Frank Gayaldo writes:
“I learned today that numerous sheriff employees are working on cleaning up the evidence room.
“Other than addressing blatant safety issues, I doubt this clean-up effort can do much to address the conversion of evidence guns and most likely other things of value into the personal property of the sheriff and others.
“Furthermore a defensible chain of custody is something that cannot have any lapses in it.”
The “conversion” of “things of value” to Sheriff’s Office employees is an unproven allegation. One I hope is being investigated, though the carefully worded statement from the District Attorney’s Office did not explicitly commit.

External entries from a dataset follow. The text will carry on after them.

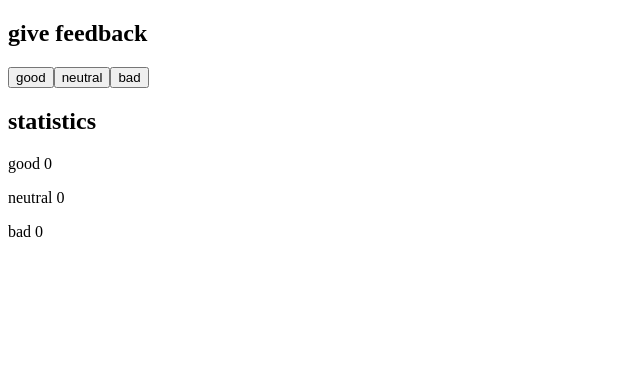
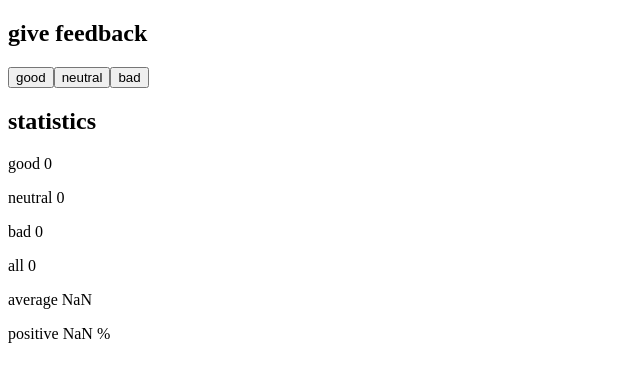
Before and after one commit to devhouda/full-stack, a React (Vite) app in the folder part1/: page / in a window 1280 px wide. Shown: the top 382 px of the page, without its empty margins (0-640 px from the left). Built offline with nearby package versions, Linux system fonts and the light colour scheme.

Commit message:
unicafe step 2

```diff
--- a/part1/src/App.jsx
+++ b/part1/src/App.jsx
@@ -30,6 +30,9 @@ const App = () => {
       <p>good {good} </p>
       <p>neutral {neutral} </p>
       <p>bad {bad} </p>
+      <p>all {good + neutral + bad} </p>
+      <p>average {(good + neutral * 0 + bad * -1) / (good + neutral + bad)} </p>
+      <p>positive {(good * 100) / (good + neutral + bad)} %</p>
     </div>
   );
 };
```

But at least the story spurred the organization of the long-mismanaged evidence room. Sheriff Steve Moore said he learned of the problems from the story and once informed apparently ordered a clean-up. Good. Not that I have any expertise whatsoever in this field, but I’m sure Gayaldo is right about the importance to the criminal justice system of a clear chain of custody of evidence used to convict (or exonerate) defendants. Also to ensure nobody is making free with items of value.